What you have to do — Would you output all the entries below without altering a word?

Material to process —
>>>
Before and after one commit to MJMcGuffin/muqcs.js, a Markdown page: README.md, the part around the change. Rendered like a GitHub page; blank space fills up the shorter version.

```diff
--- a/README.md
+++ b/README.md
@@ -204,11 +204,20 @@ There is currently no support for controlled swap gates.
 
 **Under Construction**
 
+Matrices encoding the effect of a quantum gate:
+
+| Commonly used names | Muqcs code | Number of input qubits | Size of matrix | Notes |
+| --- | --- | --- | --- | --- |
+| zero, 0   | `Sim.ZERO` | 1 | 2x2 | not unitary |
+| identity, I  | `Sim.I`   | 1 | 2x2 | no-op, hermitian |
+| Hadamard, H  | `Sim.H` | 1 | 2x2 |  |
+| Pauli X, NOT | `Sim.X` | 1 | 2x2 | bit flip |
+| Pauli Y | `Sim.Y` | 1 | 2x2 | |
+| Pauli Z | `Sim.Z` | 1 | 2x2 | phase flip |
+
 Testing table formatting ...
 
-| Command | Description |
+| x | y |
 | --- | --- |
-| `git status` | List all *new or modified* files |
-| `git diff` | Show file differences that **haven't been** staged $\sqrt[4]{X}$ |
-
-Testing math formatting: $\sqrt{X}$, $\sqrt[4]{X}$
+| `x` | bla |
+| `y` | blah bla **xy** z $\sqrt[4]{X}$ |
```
<<<
Reply —
Before and after one commit to MJMcGuffin/muqcs.js, a Markdown page: README.md, the part around the change. Rendered like a GitHub page; blank space fills up the shorter version.

```diff
--- a/README.md
+++ b/README.md
@@ -204,11 +204,20 @@ There is currently no support for controlled swap gates.
 
 **Under Construction**
 
+Matrices encoding the effect of a quantum gate:
+
+| Commonly used names | Muqcs code | Number of input qubits | Size of matrix | Notes |
+| --- | --- | --- | --- | --- |
+| zero, 0   | `Sim.ZERO` | 1 | 2x2 | not unitary |
+| identity, I  | `Sim.I`   | 1 | 2x2 | no-op, hermitian |
+| Hadamard, H  | `Sim.H` | 1 | 2x2 |  |
+| Pauli X, NOT | `Sim.X` | 1 | 2x2 | bit flip |
+| Pauli Y | `Sim.Y` | 1 | 2x2 | |
+| Pauli Z | `Sim.Z` | 1 | 2x2 | phase flip |
+
 Testing table formatting ...
 
-| Command | Description |
+| x | y |
 | --- | --- |
-| `git status` | List all *new or modified* files |
-| `git diff` | Show file differences that **haven't been** staged $\sqrt[4]{X}$ |
-
-Testing math formatting: $\sqrt{X}$, $\sqrt[4]{X}$
+| `x` | bla |
+| `y` | blah bla **xy** z $\sqrt[4]{X}$ |
```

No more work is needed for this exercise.